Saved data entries
*-*-*

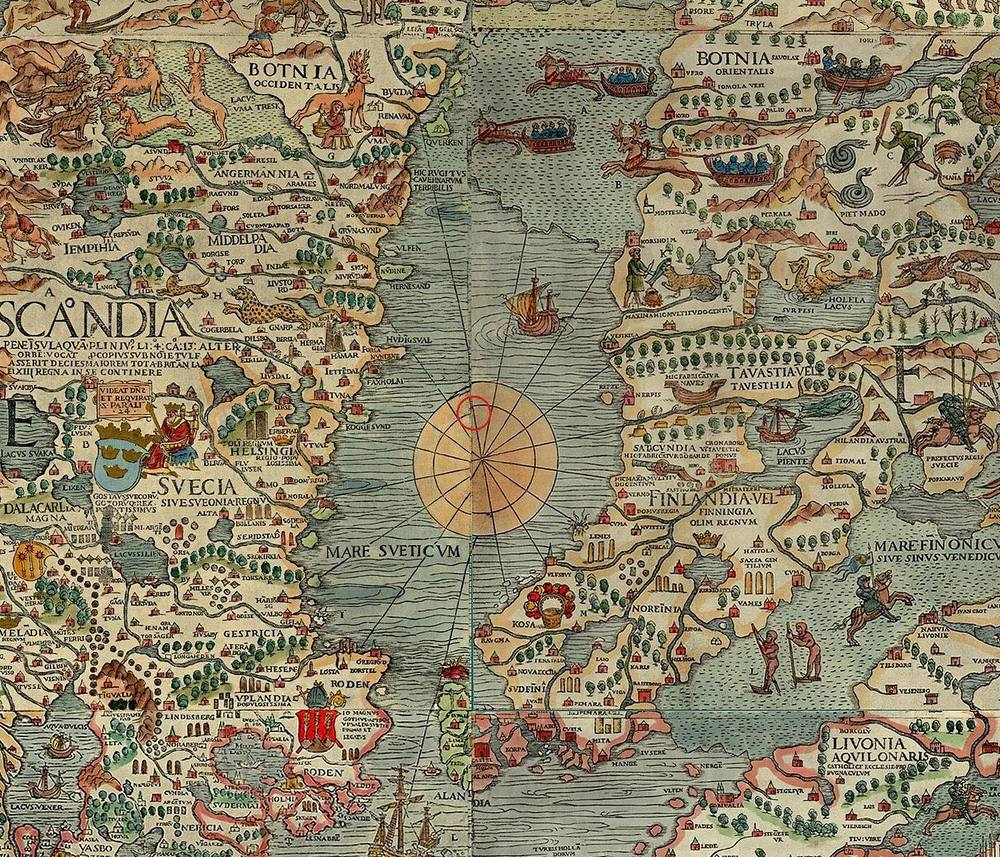
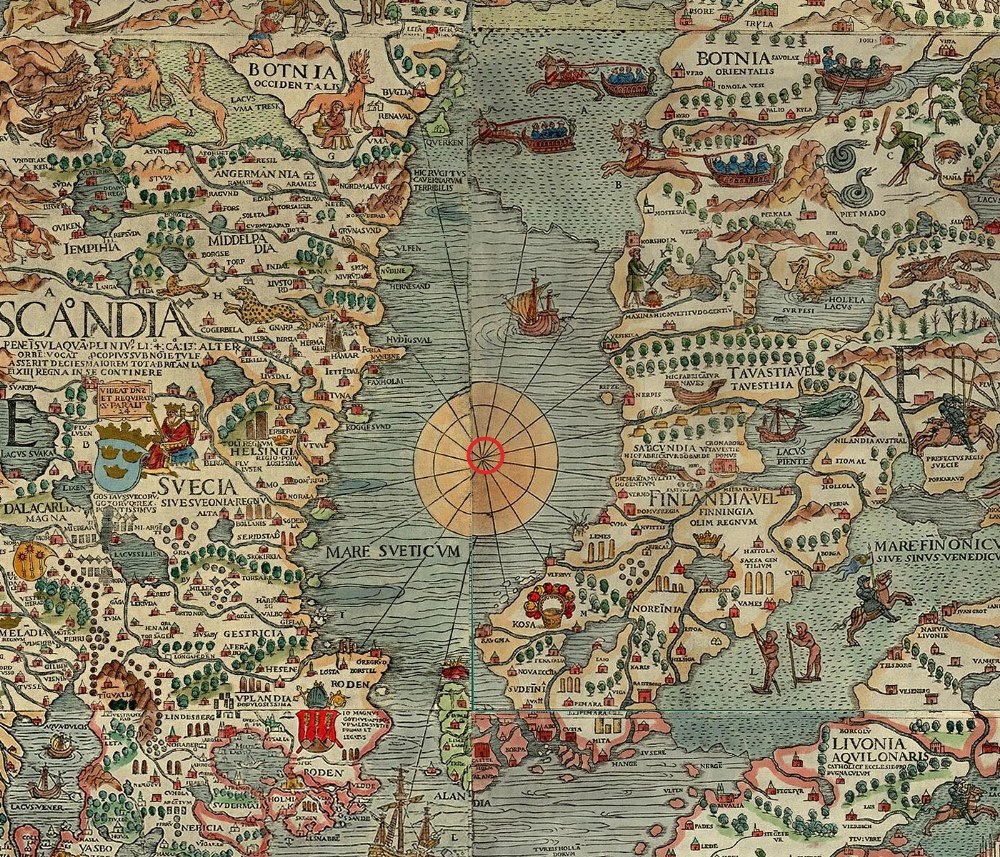
docs(atlas): ring the Carta Marina's rose on its hub, 19.7°E 61.7°N
The red ring sat 12 px left and 42 px up of the hub the lines run from.
Redrawn on the hub; the position moves with it, about 0.2° east and
0.35° south, inside the stated ±1°.

diff --git a/docs/atlas/centres.md b/docs/atlas/centres.md
@@ -38,7 +38,7 @@ named in each section; reading at a library's full resolution would tighten ever
 | Levant and Black Sea (Vesconte 1311) | 30°E 40°N | 25.2°E 37.5°N, the Cyclades | 3° | ±0.7°, from a tracing |
 | Europe and the Mediterranean (Dulcert 1339) | 5°E 40°N | 14.5°E 40.0°N, the south Tyrrhenian | 17° | ±1.5° |
 | The known world of 1375 (Catalan Atlas) | 20°W 37°N | rose 20.7°W 42.1°N; network centre 5.4°W 42.3°N | 16° | ±2° |
-| Scandinavia and the Baltic (Carta Marina) | 22°E 60°N | 19.5°E 62°N, the Bothnian Sea | no ring | ±1° |
+| Scandinavia and the Baltic (Carta Marina) | 22°E 60°N | 19.7°E 61.7°N, the Bothnian Sea | no ring | ±1° |
 | The Atlantic and the Americas (de la Cosa) | 35°W 30°N | 45°W 23.4°N, on the Tropic of Cancer | 360 px, not in degrees | latitude ±0.5°, longitude ±10° |
 
 The radius is in degrees of a great circle on the modern earth, from the same transform; de la Cosa's
@@ -133,7 +133,7 @@ central one, the hub the sheet follows, is read by eye between the Medelpad and 
 
 - **Scan.** [Commons](https://commons.wikimedia.org/wiki/File:Carta_Marina.jpeg), 5016 px wide,
   read at 3840.
-- **Position.** **19.5°E 62°N**, the Bothnian Sea; no ring.
+- **Position.** **19.7°E 61.7°N**, the Bothnian Sea; no ring.
 - **Error.** ±1°, by eye.
 
 ## Juan de la Cosa, 1500
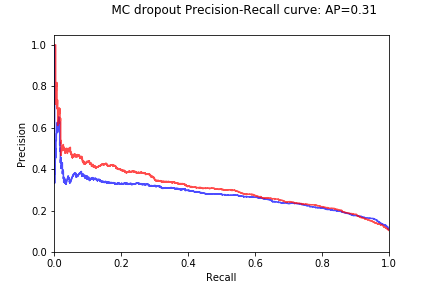
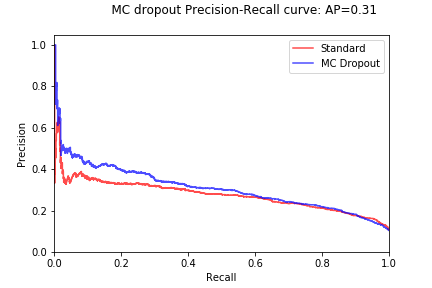
Update readme and plot

Changed region(s): [[0.1204, 0.1562, 0.9028, 0.8125], [0.662, 0.125, 0.9028, 0.2812]]

diff --git a/README.md b/README.md
@@ -14,5 +14,10 @@ https://github.com/yaringal/DropoutUncertaintyExps/blob/master/bostonHousing/net
 These scripts can be used as a starting point for implementing deep learning models using dropout Byesian
 approximation.
 
+The jupyter [notebook](notebooks/run_bbdl_experiment.ipynb) has provides a quick setup for running some experiments on the CIFAR-10 dataset, 
+comparing MC Dropout to a standard CNN model.
+
+![PRCurve](notebooks/class8.jpg?raw=true)
+
 
 [1] https://arxiv.org/abs/1506.02142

*-*-*

*What is needed*.
Restate word for word the lines of the data above, starting at the line containing "-| Scandinavia and" and ending at the line containing "read at 3840.", both included, and nothing more.

*Output*.
-| Scandinavia and the Baltic (Carta Marina) | 22°E 60°N | 19.5°E 62°N, the Bothnian Sea | no ring | ±1° |
+| Scandinavia and the Baltic (Carta Marina) | 22°E 60°N | 19.7°E 61.7°N, the Bothnian Sea | no ring | ±1° |
 | The Atlantic and the Americas (de la Cosa) | 35°W 30°N | 45°W 23.4°N, on the Tropic of Cancer | 360 px, not in degrees | latitude ±0.5°, longitude ±10° |
 
 The radius is in degrees of a great circle on the modern earth, from the same transform; de la Cosa's
@@ -133,7 +133,7 @@ central one, the hub the sheet follows, is read by eye between the Medelpad and 
 
 - **Scan.** [Commons](https://commons.wikimedia.org/wiki/File:Carta_Marina.jpeg), 5016 px wide,
   read at 3840.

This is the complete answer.